Regarded as the most successful Black African coach in professional football, Stephen Keshi boasted among his impressive list of coaching accomplishments the distinguishing feat of having secured qualification to the FIFA World Cup for two African countries. He led Nigeria as coach to qualify for the tournament in Brazil in 2014, and eight years earlier, masterminded a surprising World Cup appearance for an unfancied Togolese side. At the last FIFA World Cup a couple of years ago, Keshi further burnished his coaching credentials by becoming the first and only black person so far to have coached a side in the knock out phase of the competition, having helped Nigeria to advance from the group stage.
A year before the Brazil 2014 FIFA World Cup, Keshi guided Nigeria to ultimate glory in the African Cup of Nations, one year shy of the 20th anniversary of his captaining the same side to a similar continental conquest.
As a player with Belgian side Anderlecht, Keshi also won some important silverware.
These sterling accomplishments explain the high esteem in which the Big Boss, as Keshi was affectionately called, is held in African football.
He was a gritty character who accomplished remarkable feats in spite of great odds and sometimes amid adversity.
Though his critics regarded his accomplishments, especially in his coaching career, as indisputably solid, they saw his abrasiveness, loquacity and controversial (to his fans, rather principled) management style, as grievous personal flaws.
Such reservations however seem to miss the special backdrop of managing national football teams in West Africa and the probable inevitability of such a tough posture for success.
In the West African sub-region, which is an enclave of highly enthusiastic football fans, huge expectations are demanded of national football teams and immense pressure piled on players and, their officials to deliver. Failure to deliver expected results have sometimes led to arson attacks on the properties of players, and sustained verbal assaults on both players and team officials.

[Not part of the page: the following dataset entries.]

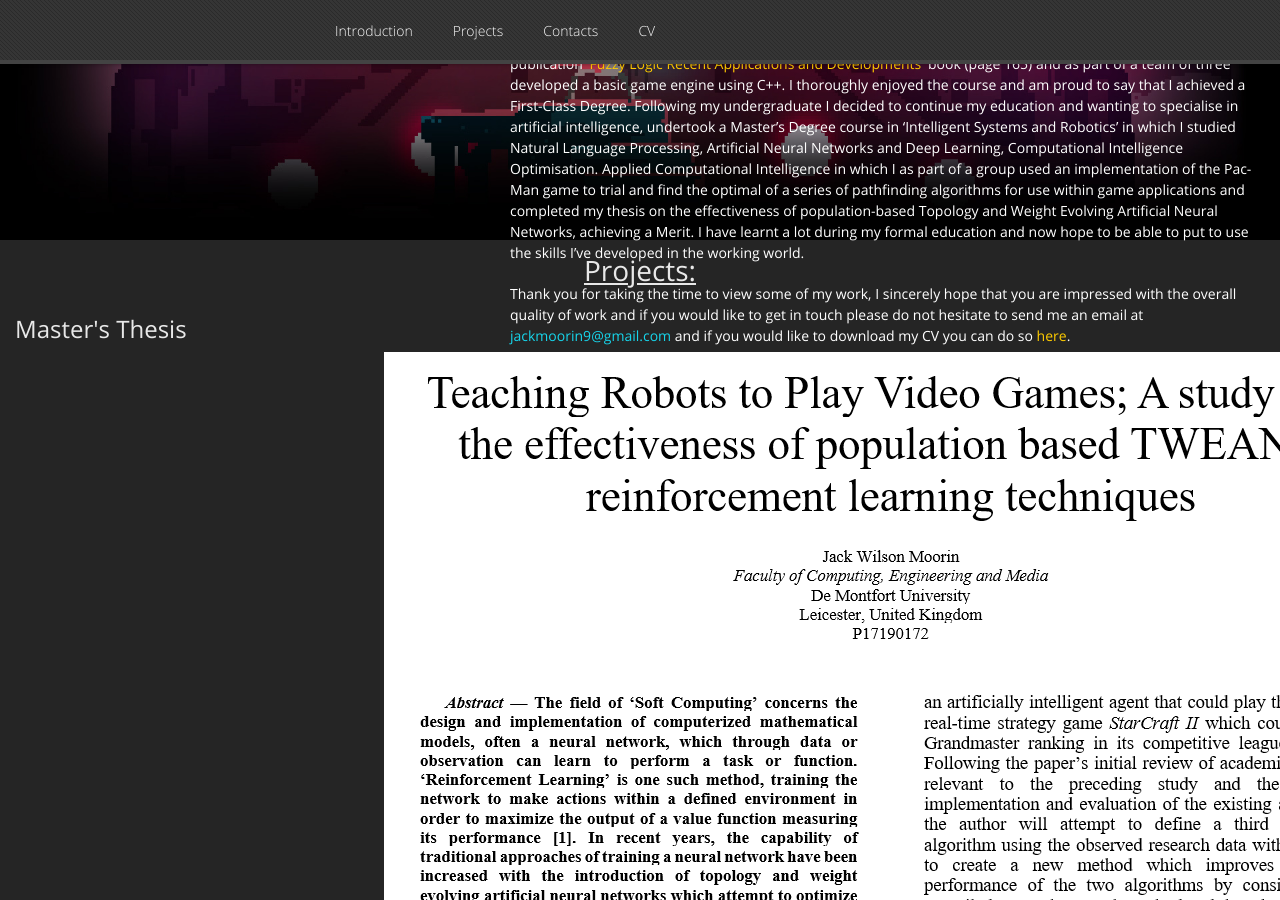
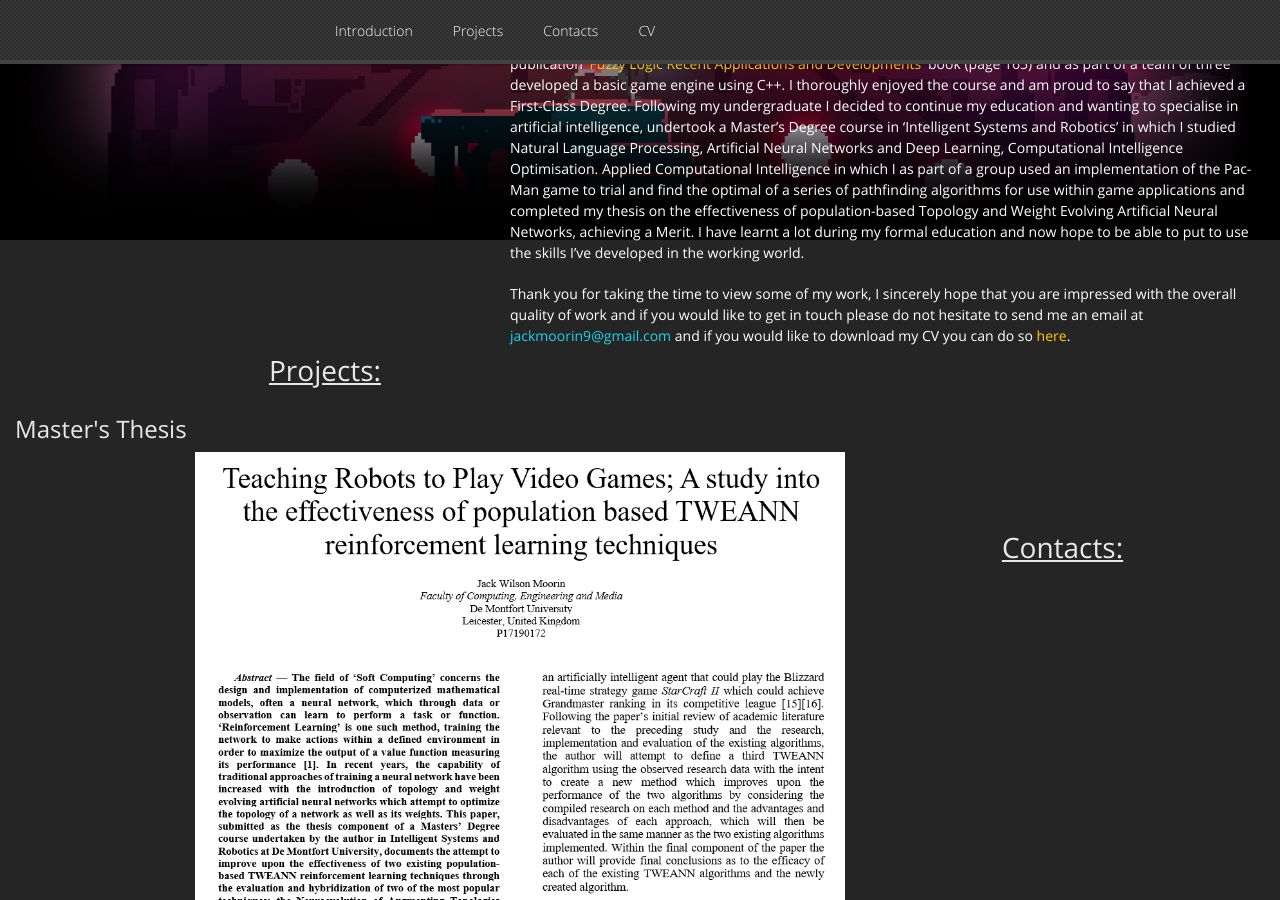
Before and after one commit to GamesProgrammingGrad2021/GamesProgrammingGrad2021.github.io, a Jekyll site: the page built from index.md, in a window 1280 px wide and 900 px high, scrolled down 867 px. Built offline with Jekyll 4.4.1, drawn with Linux system fonts in a browser that asks for light colours; nearby versions of some CDN libraries; our own code applies the rules of GitHub Pages for plain Markdown files.

Commit message:
Update default.html

```diff
--- a/_layouts/default.html
+++ b/_layouts/default.html
@@ -113,6 +113,7 @@
 	</div>
 
 	<!-- Projects -->
+	<section>
 	<div id="projects">
 		<div class="work_container">
 			<!-- Project Section Heading -->
@@ -120,10 +121,11 @@
 
 			<!-- Master's Thesis -->
 			<h2 style="padding-top:20px; padding-left: 15px; text-align: left;">Master's Thesis</h2>
-			<img src="Thesis_Thumbnail.png" alt="Thesis_Thumbnail" style="align: left; float: left; padding-left: 30%; white-space: nowrap; overflow: auto;">
-			<p style="float: left; font-size: 20px; padding-left: 10px; padding-top: 20px; white-space: nowrap; overflow: auto;">This is my master's thesis.</p>
+			<img src="Thesis_Thumbnail.png" alt="Thesis_Thumbnail" style="align: left; float: left; padding-left: 30%;">
+			<p style="float: left; font-size: 20px; padding-left: 10px; padding-top: 20px;">This is my master's thesis.</p>
 		</div>
 	</div>
+	</section>
 
 	<!-- Contact -->
 	<div id="contacts">
```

As history even has it, once, players of a national football team that performed abysmally in one competition were publicly flogged on their return home!
Curiously, despite this huge demand for success from national football teams in West Africa, administrators of the national teams, coaches and players, not infrequently, confront some of the toughest challenges in preparing for tournaments. Administrative shenanigans over player allowances, poor training facilities and disheartening travel arrangements for teams, are just a handful of the regular problems encountered.
Consequently, in such a challenging work environment, from which fans nonetheless expect teams to put up world class displays and aim for major honours, the bemoaned traits of Keshi may have been the indispensable arsenal for frontally confronting the many administrative bottlenecks, the inexorable public and press harangues, for fighting to maintain focus on the job, and also for pushing for improved operating conditions to meet outsized national expectations.
At least, partial evidence of the utility of the style of the Big Boss comes from the fact that, ultimately, the results he produced helped to thrust him to the ranks of the illustrious coterie of national football team managers in Africa, who could gallantly overcome such remarkable occupational impediments.
For this inspiring legacy, I couldn’t agree more with Sunday Oliseh, Keshi’s former Super Eagles deputy coach and later successor, that with Keshi’s demise, indeed, ‘‘an iconic hero’’ has been lost.